“I thought I just needed a night’s sleep, but it’s…it’s more than that” Llewyn Davis admits towards the end of the Coen Brothers latest masterpiece – a melancholic and sombre meditation on life as an ever-discouraged artist with all its uncertainty, setbacks, heartbreaks, loneliness and unrewarded effort. It’s a masterfully shot piece of work with marvellous costumes, expectedly great dry humour and an exquisite soundtrack that feels – 50 years in the future – as awakening as a 1961 winter’s morning in the Greenwich Village that the film is set.
Davis (Oscar Isaac) is a talented musician with a clearly diminished enthusiasm and lust for life after the recent suicide of his musical partner, Mike. Touring the couches of his friends more than concert venues, he’s certainly not going to find the good night’s sleep he craves as he shamefully loathes his desperate need to visit the house of Mike’s (assumed) parents because of its painful reminder, and that of his friends Jean (Carey Mulligan) and Jim (Justin Timberlake) because of his recent affair with Jean. But it’s his faults, flaws and inadequacies that have led to his current situation where self-defeating mishap after mishap snowballs into a collective monumental problem of emotional stability and identity crisis that many in the performing arts suffer from on varying levels. The death has clearly left its mark on Davis, who forever carries its baggage with him alongside his acoustic guitar; it’s draining away the passion for music that allowed him to do more than “just exist” but now barely keeps him more alive than Mike.
For much of Inside Llewyn Davis the titular character is joined by a ginger cat, including a scene halfway through the film where he travels to Chicago with cynical jazz careerist Roland Turner (John Goodman) and his pitiful helper Johnny Five (Garrett Hedlund). It’s something reminiscent of Barton Fink in its hallucinatory perspective as Davis is trapped between someone who he resents as a possibility for his future and someone he sadly relates all too much to now. It’s a surreal nightmare he wants to wake up from in front of Bud Grossman, the venue manager he’s travelling to audition for. Johnny is arrested mid-commute, leaving Davis to hitchhike the rest of the journey and choosing to abandon the ginger cat. On his way back driving from Chicago to New York, he inadvertently hits the cat and sees it hobbling off bloodied and near death. Both these instances are important in distinguishing the much debated relevance of the cat, with my initial reaction aligning alongside Emma Dibdin at Digital Spy in that the cat is Mike.
We’re never given any proper insight into Mike’s suicide, with the typical Coen Brothers mystery making this character study all the more fascinating. As with the cat, does he feel inadvertently responsible for his partner’s death? When leaving the cat behind (after trying to offload it on a number of people beforehand), he finally chooses to leave behind his association with Mike and go audition to prove himself as the solo act he now is. Unfortunately the harsh reality is that 1961 only values him as part of an ensemble, leaving him haunted by never-ending questions of “what if?” Is his performance of the inappropriately delightful “Hang Me, Oh Hang Me” a reference to his late partner, or a plea to any willing audience member? The film cleverly comes full circle in its pleasantly ambiguous way, seemingly allowing Davis to change the course of his life by letting go of Mike through stopping the cat squeezing through the open door and joining him. When Isaac caps off his superb performance with an “au revour”, it’s symbolic of Davis saying goodbye to this lifestyle which once illuminated his life with excitement but now brings emotionally crippling pain.

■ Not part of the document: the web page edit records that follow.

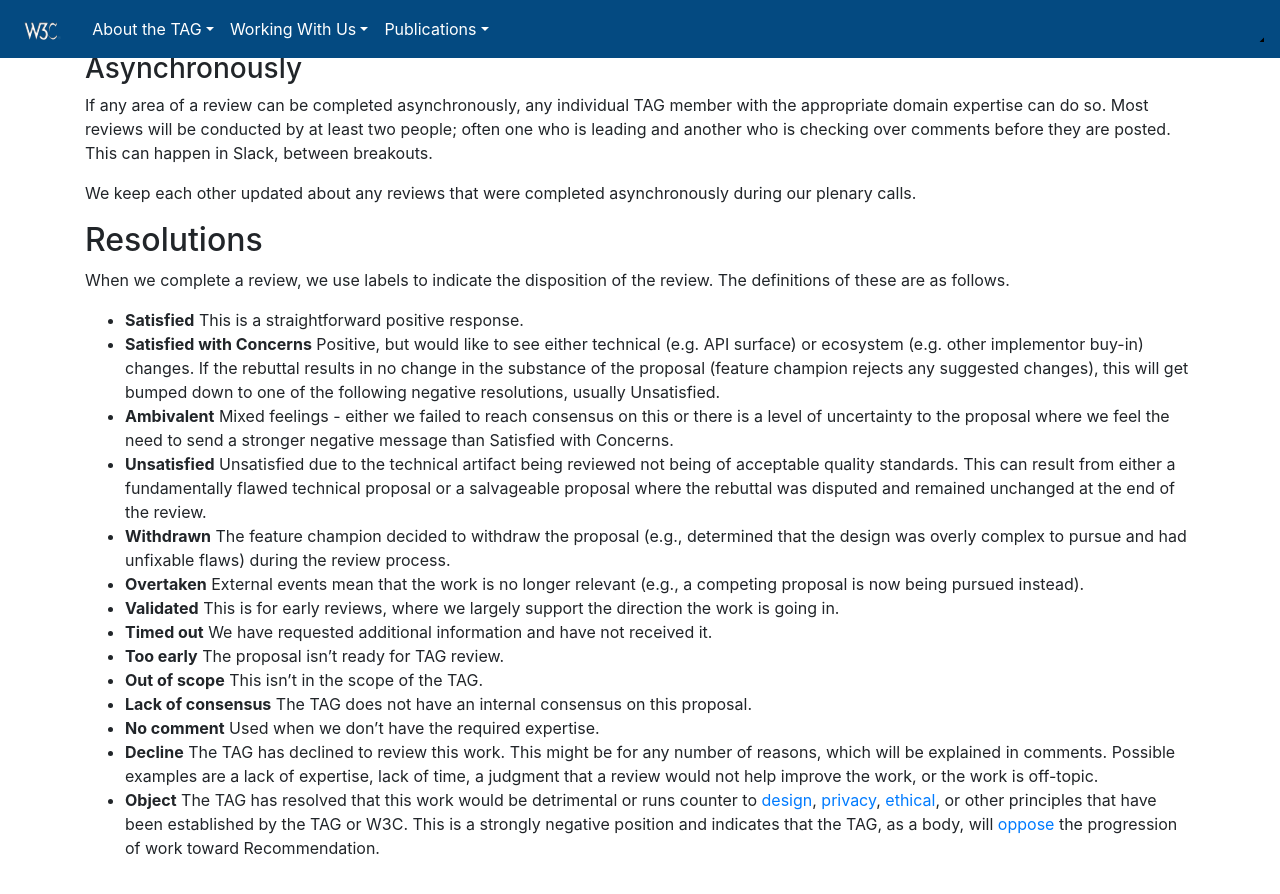
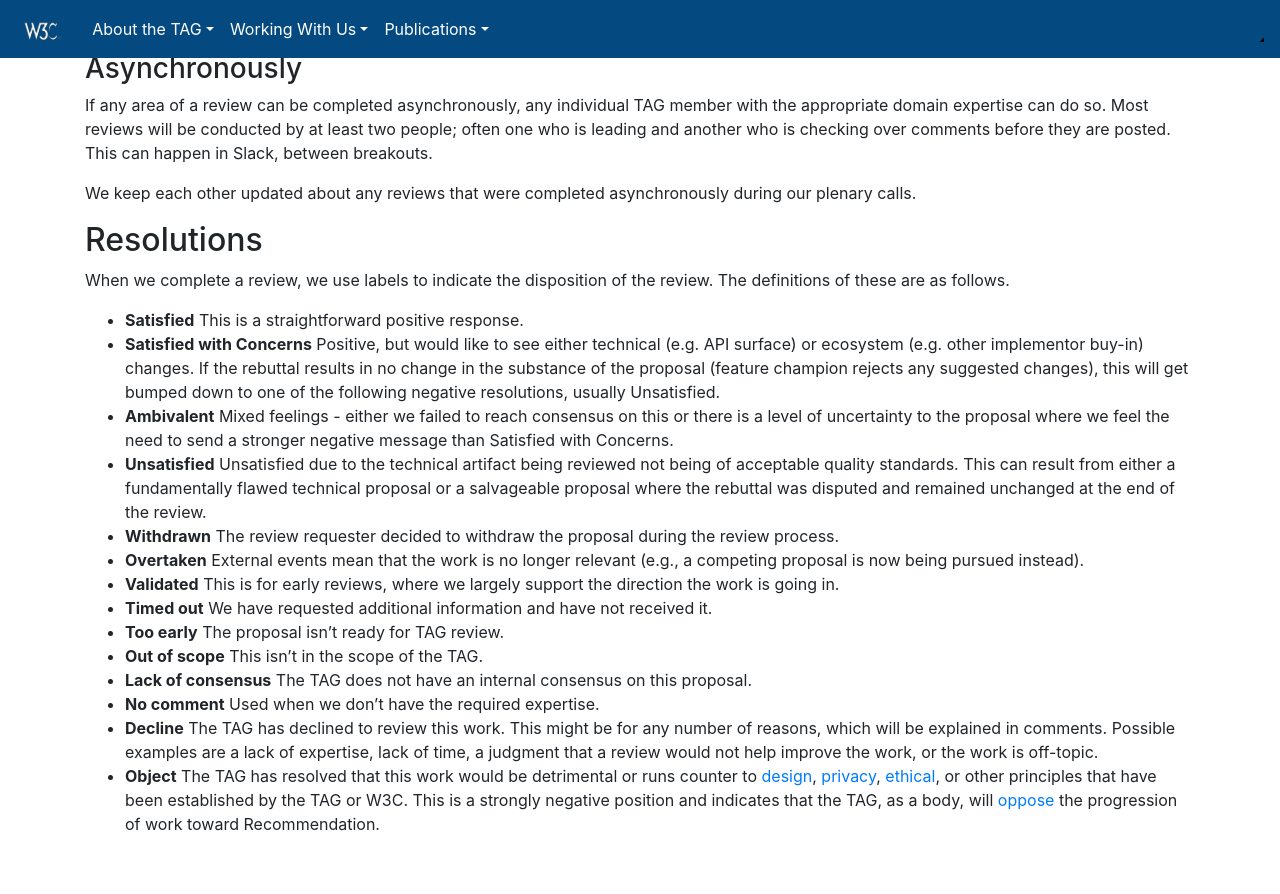
Before and after one commit to w3ctag/tag.w3.org, a Jekyll site: the page built from workmode/design-reviews.md, in a window 1280 px wide and 900 px high, scrolled down 3367 px. Shown: the top 894 px of the window. Built offline with Jekyll 4.4.1, drawn with Linux system fonts in a browser that asks for light colours; nearby versions of some CDN libraries; library files that are not in the unit come from our copies.

Commit message:
Simplify definition of withdrawn

```diff
--- a/workmode/design-reviews.md
+++ b/workmode/design-reviews.md
@@ -151,7 +151,7 @@ When we complete a review, we use labels to indicate the disposition of the revi
 * **Satisfied with Concerns** Positive, but would like to see either technical (e.g. API surface) or ecosystem (e.g. other implementor buy-in) changes. If the rebuttal results in no change in the substance of the proposal (feature champion rejects any suggested changes), this will get bumped down to one of the following negative resolutions, usually Unsatisfied.
 * **Ambivalent** Mixed feelings - either we failed to reach consensus on this or there is a level of uncertainty to the proposal where we feel the need to send a stronger negative message than Satisfied with Concerns.
 * **Unsatisfied** Unsatisfied due to the technical artifact being reviewed not being of acceptable quality standards. This can result from either a fundamentally flawed technical proposal or a salvageable proposal where the rebuttal was disputed and remained unchanged at the end of the review.
-* **Withdrawn** The feature champion decided to withdraw the proposal (e.g., determined that the design was overly complex to pursue and had unfixable flaws) during the review process.
+* **Withdrawn** The review requester decided to withdraw the proposal during the review process.
 * **Overtaken** External events mean that the work is no longer relevant (e.g., a competing proposal is now being pursued instead).
 * **Validated** This is for early reviews, where we largely support the direction the work is going in.
 * **Timed out** We have requested additional information and have not received it.
```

You can’t help but compare and reflect the Coen Brothers themselves to the depicted musical duo within Inside Llewyn Davis; they boost each other creatively to the point where you couldn’t imagine either be interested in making films without the other, while your interest in a project from one single member is probably diminished. Like most of their work this will remain with you for days afterwards, deserving multiple viewings to savour and appreciate its richy composite thoughts.